***** SOURCE MATERIAL

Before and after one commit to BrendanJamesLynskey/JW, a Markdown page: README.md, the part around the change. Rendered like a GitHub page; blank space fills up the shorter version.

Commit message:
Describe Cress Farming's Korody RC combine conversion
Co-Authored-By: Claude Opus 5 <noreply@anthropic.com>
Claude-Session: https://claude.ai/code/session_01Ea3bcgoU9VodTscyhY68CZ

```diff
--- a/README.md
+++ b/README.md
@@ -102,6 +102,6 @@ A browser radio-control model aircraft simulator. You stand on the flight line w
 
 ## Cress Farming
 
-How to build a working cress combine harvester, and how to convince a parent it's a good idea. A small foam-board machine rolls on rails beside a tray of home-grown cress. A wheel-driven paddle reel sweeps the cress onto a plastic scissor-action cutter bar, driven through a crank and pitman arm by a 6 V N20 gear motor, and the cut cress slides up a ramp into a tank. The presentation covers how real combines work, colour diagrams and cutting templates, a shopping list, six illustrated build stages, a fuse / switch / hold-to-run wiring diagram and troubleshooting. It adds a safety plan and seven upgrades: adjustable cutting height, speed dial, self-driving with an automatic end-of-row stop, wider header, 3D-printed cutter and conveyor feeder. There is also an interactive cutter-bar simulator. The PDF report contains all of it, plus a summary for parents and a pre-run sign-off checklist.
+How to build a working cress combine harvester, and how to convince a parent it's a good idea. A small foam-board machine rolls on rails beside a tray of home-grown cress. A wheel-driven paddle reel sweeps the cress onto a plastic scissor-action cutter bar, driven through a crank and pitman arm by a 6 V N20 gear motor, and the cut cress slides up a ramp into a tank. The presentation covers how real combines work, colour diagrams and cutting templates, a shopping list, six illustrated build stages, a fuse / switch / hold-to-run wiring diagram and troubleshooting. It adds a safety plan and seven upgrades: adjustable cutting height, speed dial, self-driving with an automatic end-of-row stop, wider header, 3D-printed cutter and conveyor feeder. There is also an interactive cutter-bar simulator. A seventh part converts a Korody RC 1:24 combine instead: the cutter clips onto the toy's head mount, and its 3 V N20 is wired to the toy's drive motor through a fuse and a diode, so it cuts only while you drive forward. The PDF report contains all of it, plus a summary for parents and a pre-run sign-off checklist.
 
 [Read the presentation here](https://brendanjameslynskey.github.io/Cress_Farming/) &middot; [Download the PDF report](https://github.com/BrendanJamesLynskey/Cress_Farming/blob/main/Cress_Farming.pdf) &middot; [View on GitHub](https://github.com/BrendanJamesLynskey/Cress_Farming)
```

**********
***** SOURCE MATERIAL

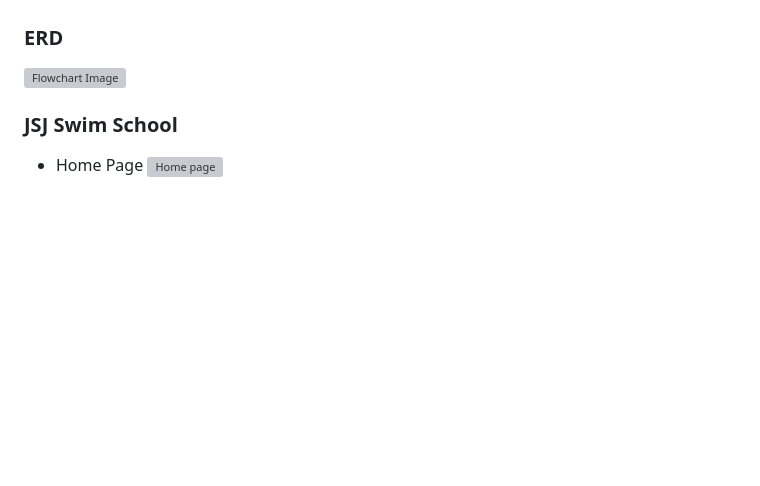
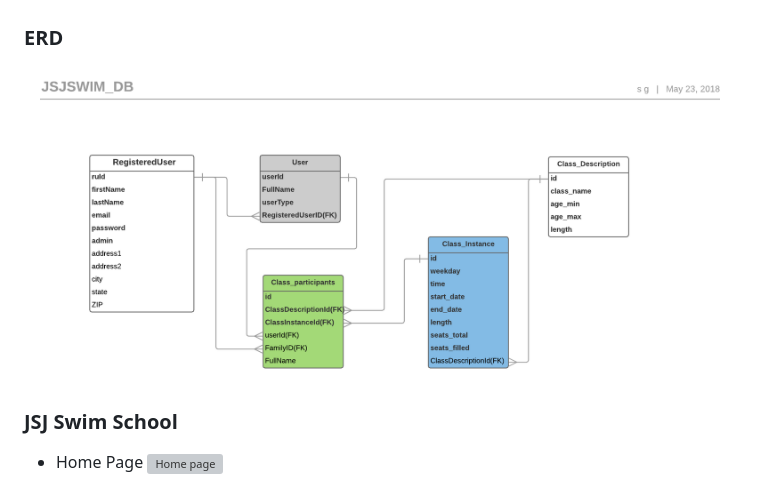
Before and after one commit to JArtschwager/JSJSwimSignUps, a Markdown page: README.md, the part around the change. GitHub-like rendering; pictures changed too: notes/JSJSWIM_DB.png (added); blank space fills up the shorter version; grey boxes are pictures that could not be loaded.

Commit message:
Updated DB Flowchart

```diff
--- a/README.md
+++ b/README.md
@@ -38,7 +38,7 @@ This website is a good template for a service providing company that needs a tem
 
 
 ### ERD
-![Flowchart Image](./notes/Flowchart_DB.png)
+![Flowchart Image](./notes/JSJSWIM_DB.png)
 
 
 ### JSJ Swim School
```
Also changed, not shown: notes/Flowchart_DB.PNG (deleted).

**********
***** SOURCE MATERIAL

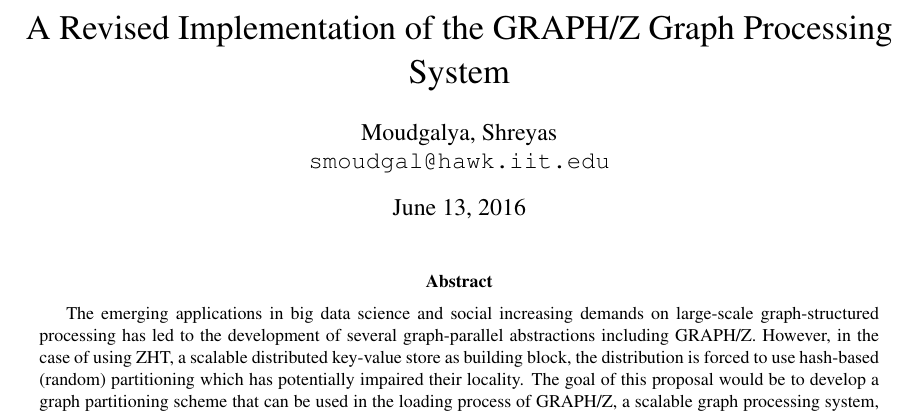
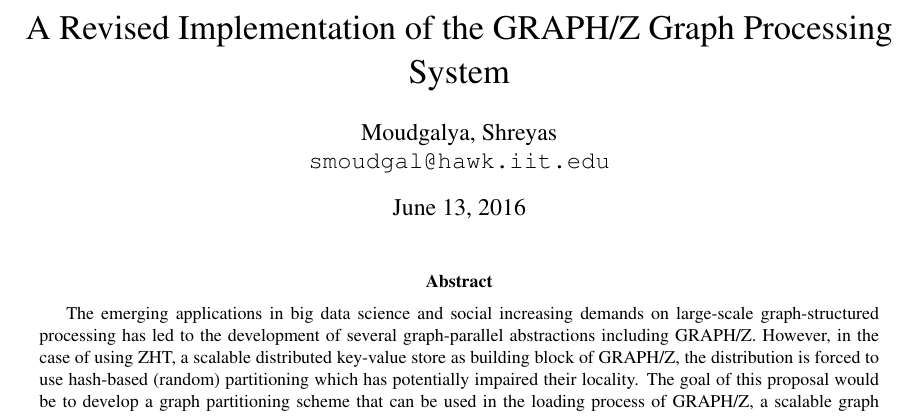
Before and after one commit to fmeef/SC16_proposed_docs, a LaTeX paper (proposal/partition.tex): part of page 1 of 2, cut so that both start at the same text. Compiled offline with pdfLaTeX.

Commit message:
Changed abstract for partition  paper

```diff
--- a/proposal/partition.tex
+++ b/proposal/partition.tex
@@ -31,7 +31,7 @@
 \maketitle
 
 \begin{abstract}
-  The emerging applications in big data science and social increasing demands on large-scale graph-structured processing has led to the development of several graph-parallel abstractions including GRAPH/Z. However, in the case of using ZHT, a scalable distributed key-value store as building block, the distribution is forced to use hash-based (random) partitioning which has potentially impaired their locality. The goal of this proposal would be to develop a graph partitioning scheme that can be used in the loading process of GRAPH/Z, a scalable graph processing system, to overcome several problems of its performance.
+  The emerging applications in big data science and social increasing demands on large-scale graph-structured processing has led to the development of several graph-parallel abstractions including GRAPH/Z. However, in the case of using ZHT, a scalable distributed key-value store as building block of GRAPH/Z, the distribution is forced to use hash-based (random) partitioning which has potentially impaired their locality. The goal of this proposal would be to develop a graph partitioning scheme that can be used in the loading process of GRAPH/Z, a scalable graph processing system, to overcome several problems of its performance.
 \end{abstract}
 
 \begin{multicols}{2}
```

**********

*WHAT YOU HAVE TO DO*.
Line count for "Image": state how many lines of the records contain it, and give only the number.

*TASK SOLUTION*.
2